# What you have to do
Scan the material and copy every line in which "collections" appears.
——
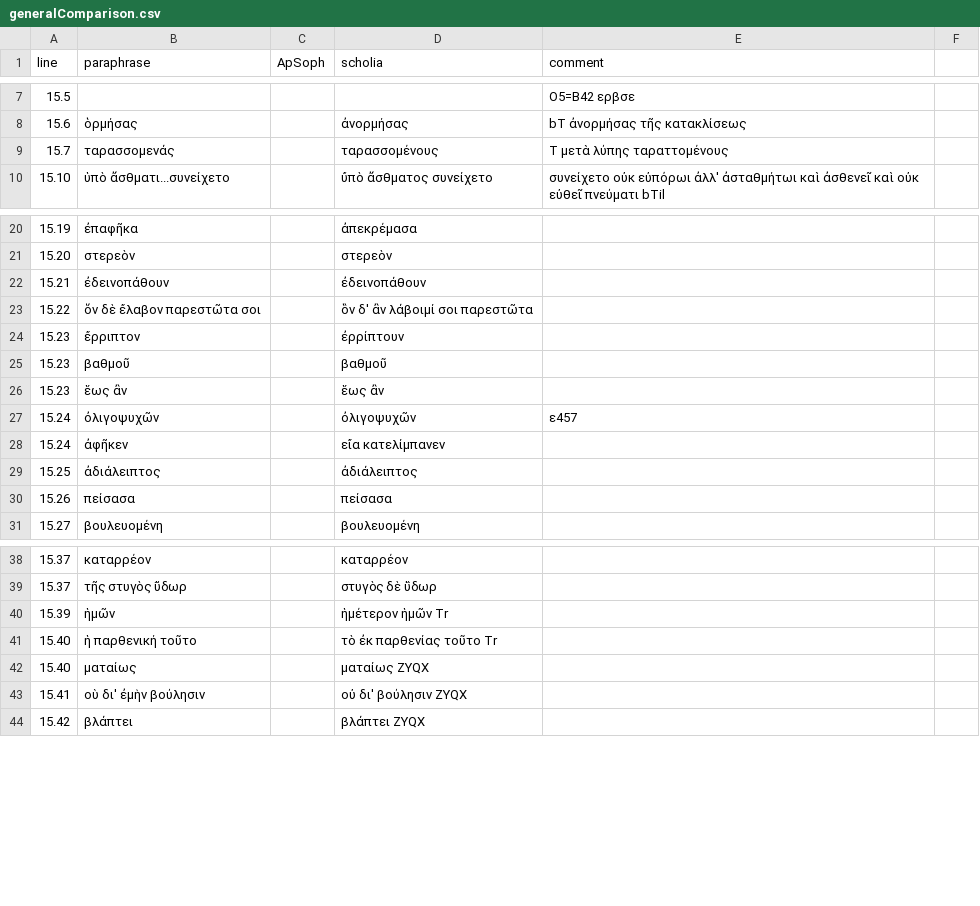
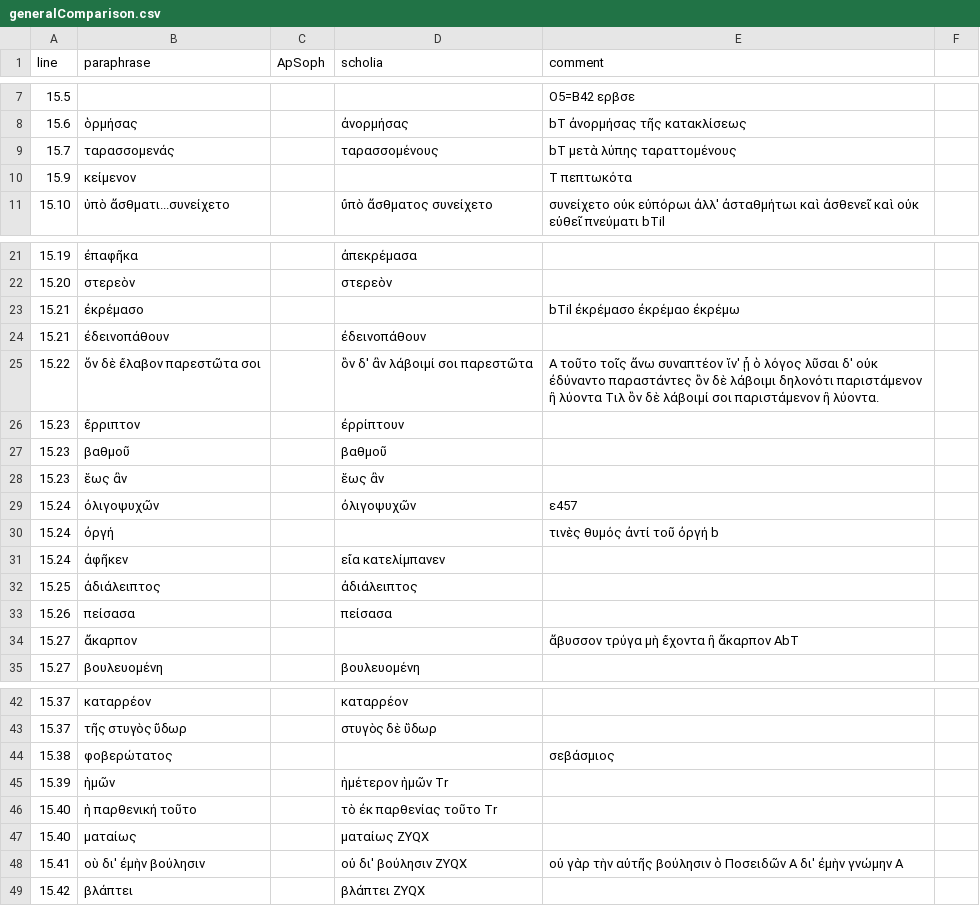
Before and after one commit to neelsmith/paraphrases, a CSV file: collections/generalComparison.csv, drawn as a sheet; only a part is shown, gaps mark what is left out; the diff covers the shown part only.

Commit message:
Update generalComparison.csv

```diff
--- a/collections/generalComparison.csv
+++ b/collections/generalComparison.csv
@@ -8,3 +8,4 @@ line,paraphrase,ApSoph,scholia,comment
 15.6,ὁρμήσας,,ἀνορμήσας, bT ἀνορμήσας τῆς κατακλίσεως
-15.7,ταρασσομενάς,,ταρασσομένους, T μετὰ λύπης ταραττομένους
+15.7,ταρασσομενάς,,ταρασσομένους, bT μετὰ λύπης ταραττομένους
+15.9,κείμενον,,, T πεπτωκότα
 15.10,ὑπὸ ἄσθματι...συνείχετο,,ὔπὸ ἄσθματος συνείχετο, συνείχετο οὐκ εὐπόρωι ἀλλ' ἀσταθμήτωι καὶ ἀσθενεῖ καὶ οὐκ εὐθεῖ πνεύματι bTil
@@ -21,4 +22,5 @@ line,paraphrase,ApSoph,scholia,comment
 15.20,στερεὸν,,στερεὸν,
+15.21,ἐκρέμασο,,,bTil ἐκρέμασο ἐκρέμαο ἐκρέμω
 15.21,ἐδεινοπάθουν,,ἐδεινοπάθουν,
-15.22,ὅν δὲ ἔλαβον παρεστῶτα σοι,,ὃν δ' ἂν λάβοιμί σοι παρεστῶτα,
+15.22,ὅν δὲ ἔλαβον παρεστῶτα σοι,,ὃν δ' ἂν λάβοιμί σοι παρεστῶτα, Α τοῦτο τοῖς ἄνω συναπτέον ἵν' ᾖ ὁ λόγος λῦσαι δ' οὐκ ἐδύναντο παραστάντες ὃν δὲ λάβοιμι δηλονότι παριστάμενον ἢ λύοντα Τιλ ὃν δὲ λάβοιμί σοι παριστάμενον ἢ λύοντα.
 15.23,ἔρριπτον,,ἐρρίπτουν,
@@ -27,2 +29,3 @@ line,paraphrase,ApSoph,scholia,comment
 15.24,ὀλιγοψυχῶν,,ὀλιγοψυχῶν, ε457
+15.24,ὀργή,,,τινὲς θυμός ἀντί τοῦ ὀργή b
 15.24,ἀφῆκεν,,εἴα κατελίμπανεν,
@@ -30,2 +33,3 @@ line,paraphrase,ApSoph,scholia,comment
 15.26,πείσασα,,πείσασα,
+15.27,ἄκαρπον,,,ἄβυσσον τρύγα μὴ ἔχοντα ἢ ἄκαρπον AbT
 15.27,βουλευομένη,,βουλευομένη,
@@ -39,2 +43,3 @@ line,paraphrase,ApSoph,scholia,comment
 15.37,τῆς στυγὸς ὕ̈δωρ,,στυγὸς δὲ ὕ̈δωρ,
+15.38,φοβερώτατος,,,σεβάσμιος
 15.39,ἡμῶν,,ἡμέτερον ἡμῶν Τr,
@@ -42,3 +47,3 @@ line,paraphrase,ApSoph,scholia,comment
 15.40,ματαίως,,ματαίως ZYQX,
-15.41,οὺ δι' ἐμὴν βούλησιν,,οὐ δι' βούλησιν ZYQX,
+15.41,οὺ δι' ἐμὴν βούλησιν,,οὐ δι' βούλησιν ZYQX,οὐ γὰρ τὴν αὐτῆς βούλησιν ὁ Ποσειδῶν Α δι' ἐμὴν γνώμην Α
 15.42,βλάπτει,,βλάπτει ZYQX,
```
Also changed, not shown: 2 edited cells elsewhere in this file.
——
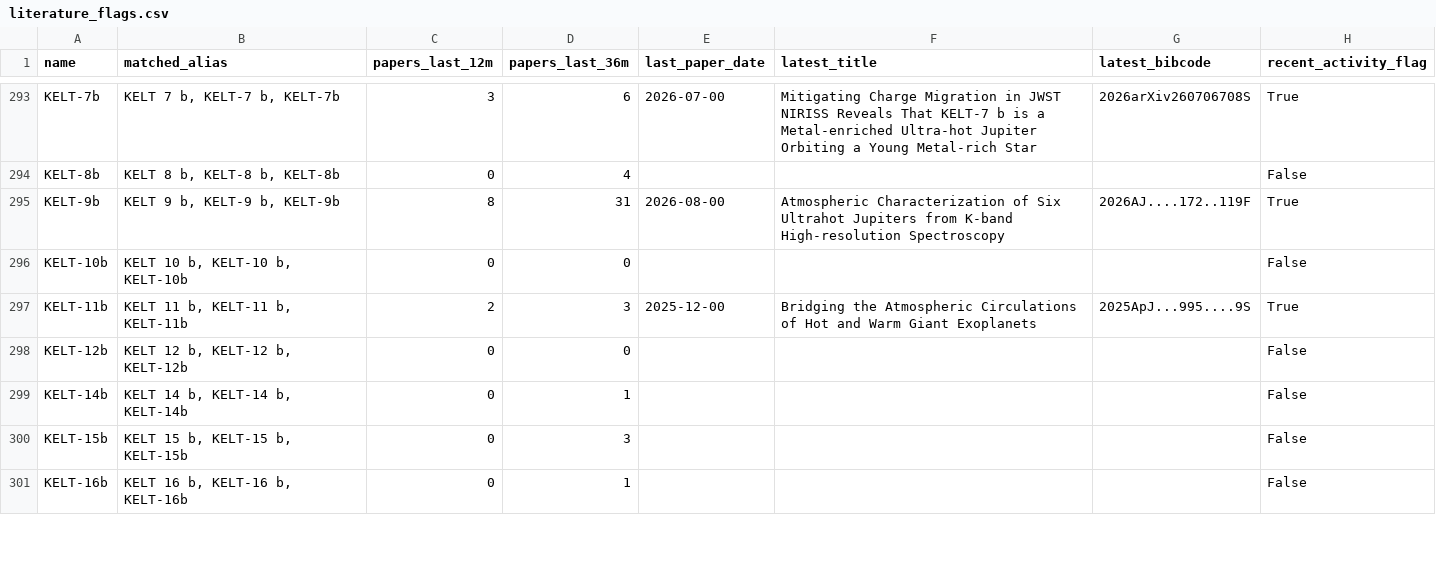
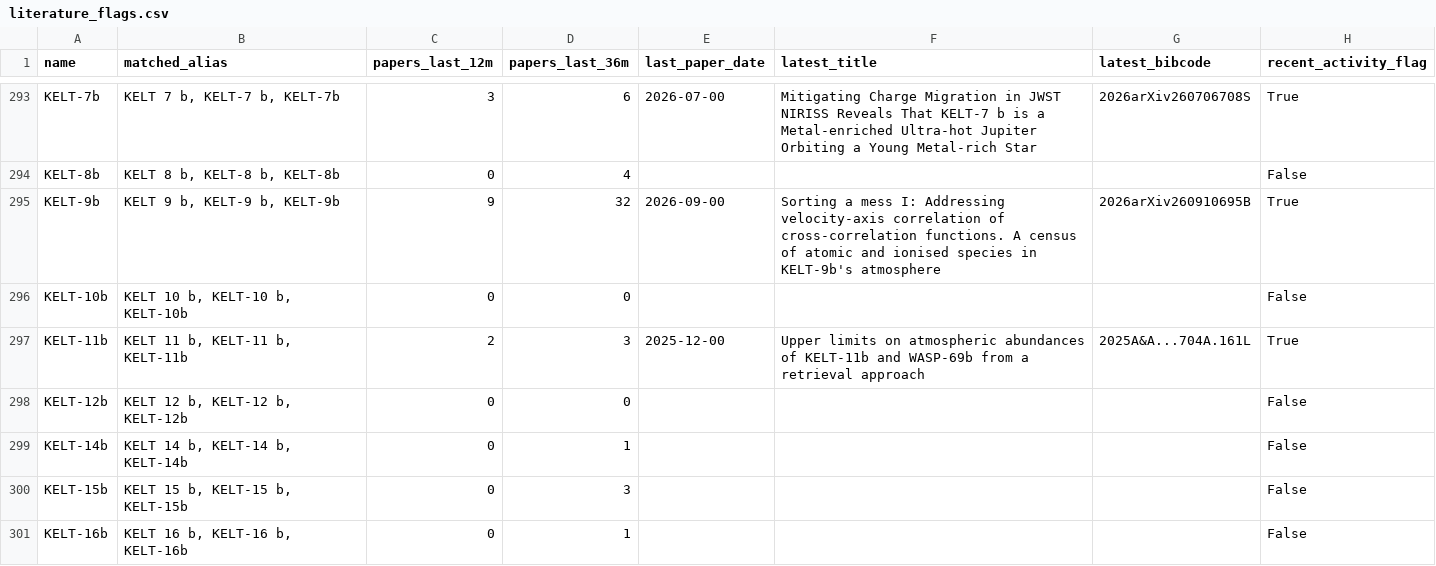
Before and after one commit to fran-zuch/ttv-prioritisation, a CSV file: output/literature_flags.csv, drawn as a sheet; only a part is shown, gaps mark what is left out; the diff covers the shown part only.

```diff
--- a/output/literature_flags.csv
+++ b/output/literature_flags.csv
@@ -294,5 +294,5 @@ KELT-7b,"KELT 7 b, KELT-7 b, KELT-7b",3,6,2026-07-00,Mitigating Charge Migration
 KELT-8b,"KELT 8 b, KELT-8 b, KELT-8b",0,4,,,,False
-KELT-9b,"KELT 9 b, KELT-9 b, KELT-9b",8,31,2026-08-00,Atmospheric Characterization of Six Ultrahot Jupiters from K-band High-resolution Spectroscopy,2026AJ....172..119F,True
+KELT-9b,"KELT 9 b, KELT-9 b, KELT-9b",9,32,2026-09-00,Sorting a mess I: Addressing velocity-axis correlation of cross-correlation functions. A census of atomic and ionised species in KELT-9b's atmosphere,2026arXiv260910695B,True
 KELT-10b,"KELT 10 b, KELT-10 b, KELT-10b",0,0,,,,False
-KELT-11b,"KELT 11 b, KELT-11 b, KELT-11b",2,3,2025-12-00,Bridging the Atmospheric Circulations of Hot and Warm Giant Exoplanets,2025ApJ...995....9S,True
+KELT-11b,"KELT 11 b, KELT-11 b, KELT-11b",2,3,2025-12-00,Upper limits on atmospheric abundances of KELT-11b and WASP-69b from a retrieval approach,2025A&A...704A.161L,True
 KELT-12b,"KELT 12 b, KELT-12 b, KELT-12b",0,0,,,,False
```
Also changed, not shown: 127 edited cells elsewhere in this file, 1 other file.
——
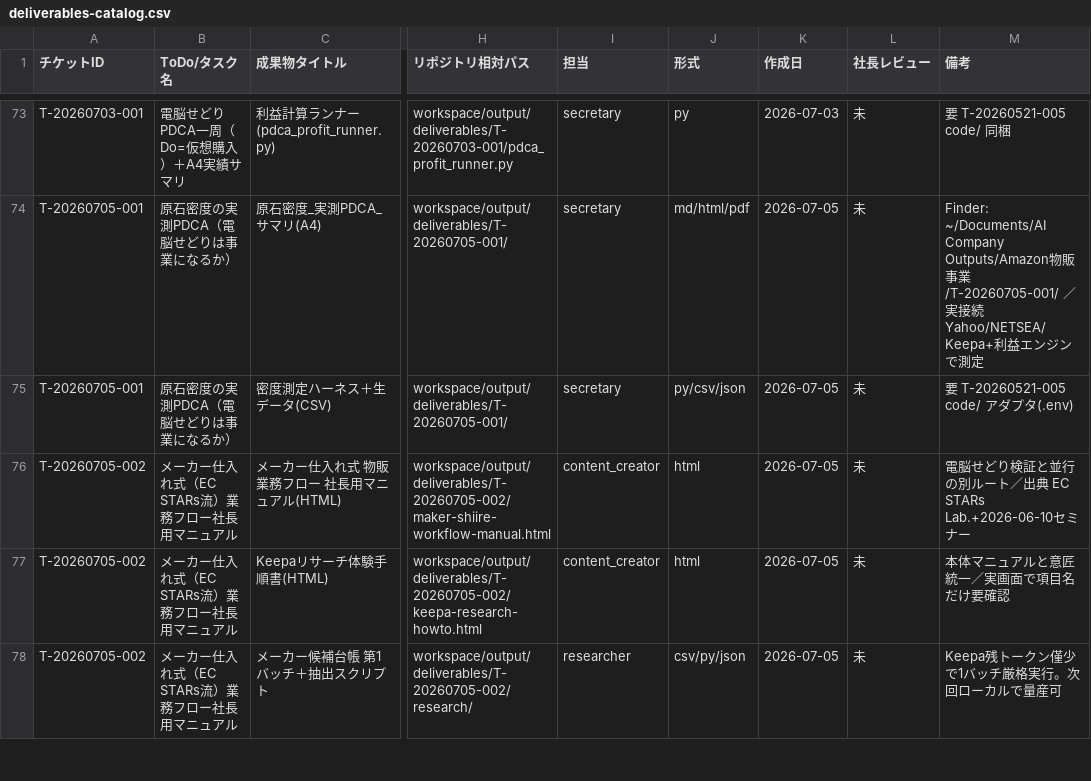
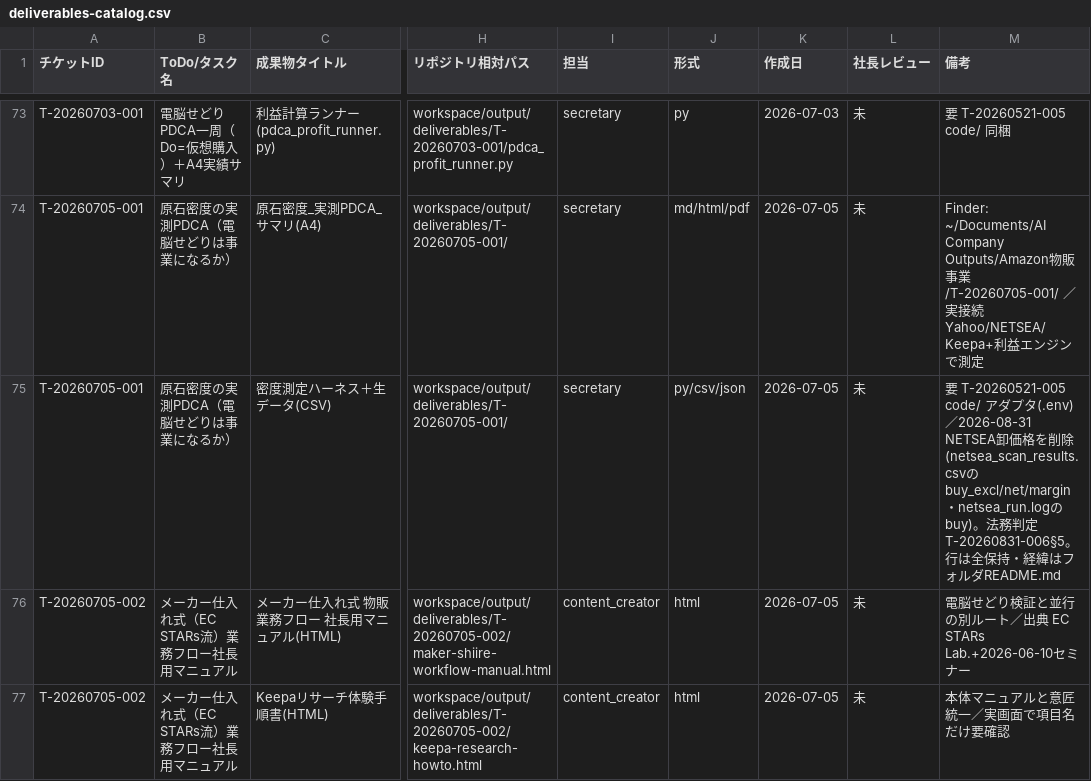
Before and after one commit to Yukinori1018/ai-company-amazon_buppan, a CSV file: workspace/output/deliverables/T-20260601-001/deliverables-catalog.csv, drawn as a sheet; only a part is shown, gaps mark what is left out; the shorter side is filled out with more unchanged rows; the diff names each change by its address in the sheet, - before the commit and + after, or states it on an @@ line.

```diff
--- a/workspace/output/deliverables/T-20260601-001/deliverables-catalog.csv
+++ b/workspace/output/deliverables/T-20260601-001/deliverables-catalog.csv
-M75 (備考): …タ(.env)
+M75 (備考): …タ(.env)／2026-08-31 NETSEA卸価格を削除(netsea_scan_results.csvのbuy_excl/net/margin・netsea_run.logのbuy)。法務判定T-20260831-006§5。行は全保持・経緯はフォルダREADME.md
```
——
# Exercise solution
Before and after one commit to neelsmith/paraphrases, a CSV file: collections/generalComparison.csv, drawn as a sheet; only a part is shown, gaps mark what is left out; the diff covers the shown part only.
--- a/collections/generalComparison.csv
+++ b/collections/generalComparison.csv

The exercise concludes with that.